All plants are sourced from Prairie Originals, a local native plant grower working only with local genetics. Once mature this garden will support nectar loving birds, butterflies, bees – but not deer! …along with enhancing the natural aesthetics of the golf course. 


A Wonder of the World, Monarchs have declined by more than 90% over the last 2 decades.  NCC joins with Audubon International to restore a habitat and migration area for Monarchs in out-of-play areas of our golf course and creating awareness of how the golf course can contribute significantly to a world-wide conservation challenge.

NCC Horticulturalist, Daphne Stapley leads the naturalization of woodland and the seeding of Milkweed off the river bank at Hole 10 to the back of the 12th tee complex. Milkweed provides the environment where Monarchs lay their eggs and is the food that larvae need to complete their metamorphosis into adult butterflies.  This area will be declared environmentally sensitive, denoted with appropriate signage.

NCC’s participation in #MonarchsInTheRough contributes to the ecological naturalization of our golf sanctuary and serves a community leadership role in global conservation stewardship.


The wood duck is a beautiful bird that often has difficulty finding an appropriate nesting site. While they like to nest in old nests in tree cavities made by other birds, they have far greater success nesting in human-made Cavity Nesting Bird Boxes

The boxes need to be strategically placed and maintained on the edge of a creek, river, stream or in a seasonally flooded area, about 1m above the water.  Sometimes kestrels or owls will make these boxes a home.  

Thanks to NCC members Bill James and Phil Klopak for building duck boxes for NCC this year.  For anyone feeling inspired to build one for their own yard these are good plans to follow!

Cavity Nesting Bird Box Plans


Honey production on golf courses has grown in popularity over the past years.
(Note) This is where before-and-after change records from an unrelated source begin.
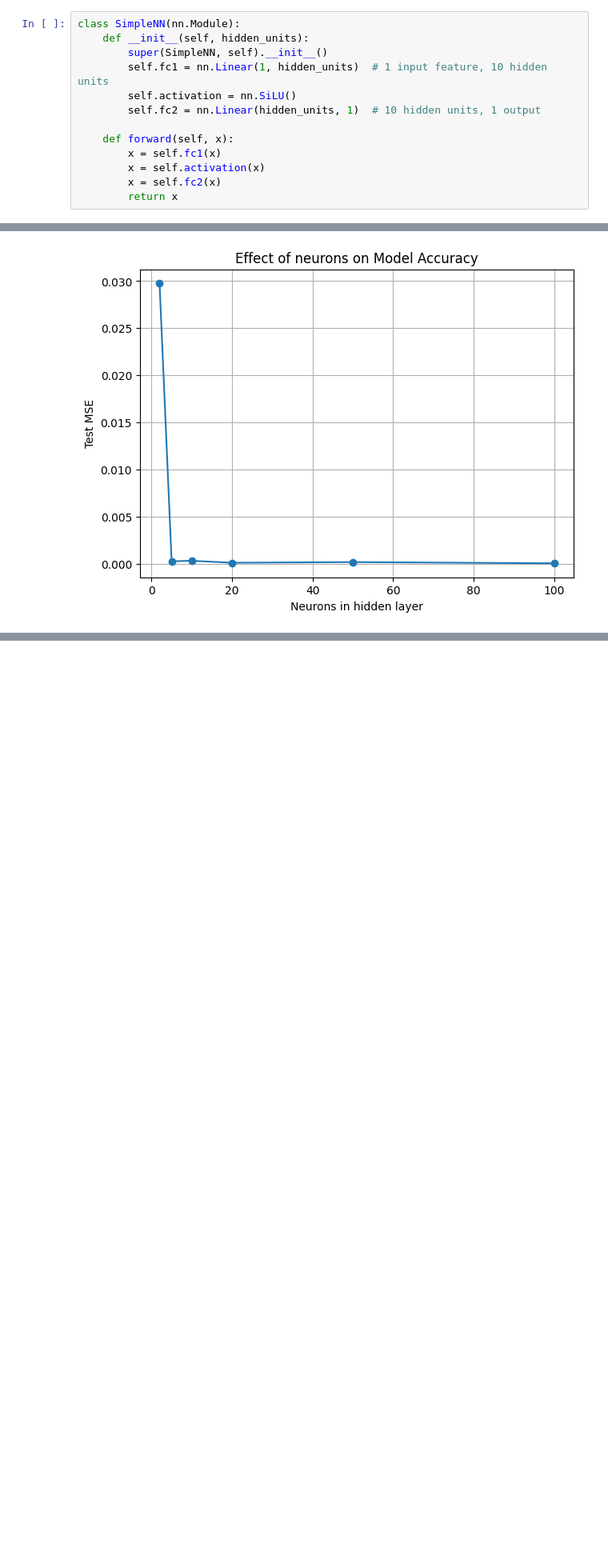
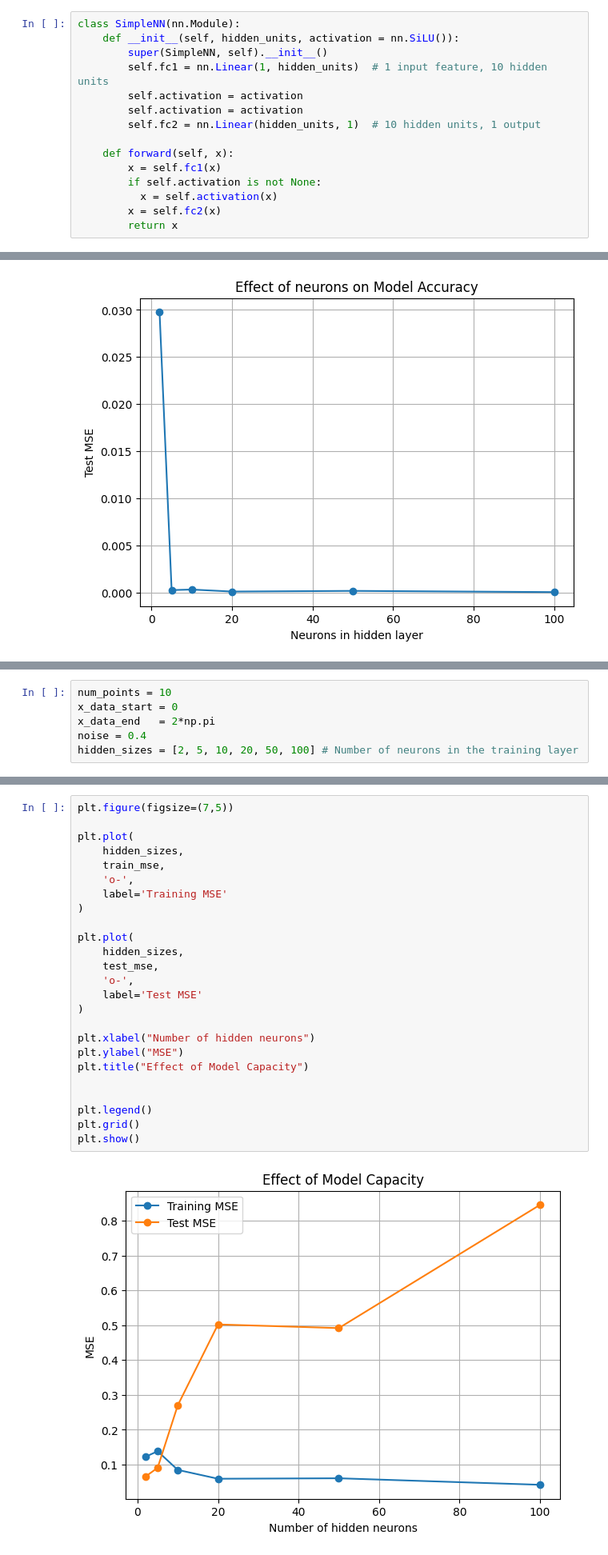
Before and after one commit to viba2001/AI_Science_Engineering_Fall26, a Jupyter notebook: Tutorial 01 Function approximation.ipynb, the cells around one changed output, grey strips where cells are left out. Shown at 80% size. Drawn from its saved outputs; the diff is of its cells as text; blank space fills up the shorter version.

```diff
--- a/Tutorial 01 Function approximation.ipynb
+++ b/Tutorial 01 Function approximation.ipynb
@@ -50,15 +50,17 @@ x_train, y_train = generate_data(num_points, x_data_start, x_data_end, noise_std
 $\mathbf{\text{Step 2: Model Definition}}$
 # %%
 class SimpleNN(nn.Module):
-    def __init__(self, hidden_units):
+    def __init__(self, hidden_units, activation = nn.SiLU()):
         super(SimpleNN, self).__init__()
         self.fc1 = nn.Linear(1, hidden_units)  # 1 input feature, 10 hidden units
-        self.activation = nn.SiLU()
+        self.activation = activation
+        self.activation = activation
         self.fc2 = nn.Linear(hidden_units, 1)  # 10 hidden units, 1 output
 
     def forward(self, x):
         x = self.fc1(x)
-        x = self.activation(x)
+        if self.activation is not None:
+          x = self.activation(x)
         x = self.fc2(x)
         return x
 # %% [markdown]
@@ -412,0 +417,6 @@ plt.show()
+# %%
+num_points = 10
+x_data_start = 0
+x_data_end   = 2*np.pi
+noise = 0.4
+hidden_sizes = [2, 5, 10, 20, 50, 100] # Number of neurons in the training layer
@@ -412,0 +473,27 @@ plt.show()
+# %%
+plt.figure(figsize=(7,5))
+
+plt.plot(
+    hidden_sizes,
+    train_mse,
+    'o-',
+    label='Training MSE'
+)
+
+plt.plot(
+    hidden_sizes,
+    test_mse,
+    'o-',
+    label='Test MSE'
+)
+
+plt.xlabel("Number of hidden neurons")
+plt.ylabel("MSE")
+plt.title("Effect of Model Capacity")
+
+
+plt.legend()
+plt.grid()
+plt.show()
+# %% [output]
+[figure, added]
```
Also changed, not shown: parts of 17 cells of this notebook.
This summer, working with Scott Creek Honey farm, two hives of European Honey Bees will find a home to the east of Hole 5 Green and at the end of the pond between Hole 11 and 16. Southern Manitoba is one of the best places in the world for honey production and NCC has an abundance of diverse food and water sources to support this important and sustainable initiative. 

Not only will the bees produce our own unique NCC Honey, but they will also provide much more reliable pollination that will benefit the plants on our property and in the greater community-at-large.

NCC Horticulturalist, Daphne Stapley has learning about beekeeping through the University of Manitoba to ensure a safe and responsible enterprise.  


As part of the Audubon Certification Program for Golf, NCC has embarked upon a goal to naturalize at least 50% of the non-playing golf property.  

Last year, NCC Horticulturalist, Daphne Stapely began to naturalize the pond edge garden between holes 11 and 16.  Prior to these efforts, a garden of annuals was heavily grazed upon by geese and deer.  Naturalizing this area has seen a reduction in watering, eliminated the need for fertilizers, and thereby reduced leaching into the golf course’s water source.

Look for more birds and turtles populating the area and see if the geese and deer are choosing to graze elsewhere!


A weather station is more than a predictor of rain or a beacon for lightening strikes.  Data offered by a weather station contributes to the science of growing grass and adapting to the weather challenges of supporting a golf environment in Manitoba.  As part of the Audubon Cooperative Sanctuary Program for Golf, NCC is acquiring a weather station to move science and technology innovation forward.  

More detailed, localized information about rainfall, dew point, solar radiation, air temperature, relative humidity and evapotranspiration provides data used to optimize growing and conservation practices by golf course management staff.  Remote access allows staff to monitor real-time data in their specific day-to-day niche management practices such as:  irrigation scheduling, aerating and cutting, fertilizer applications, pests and diseases.

The acquisition of the WatchDog Weather Station has a cost of $3000 which will be a fund-raising focus for the upcoming 2021 year.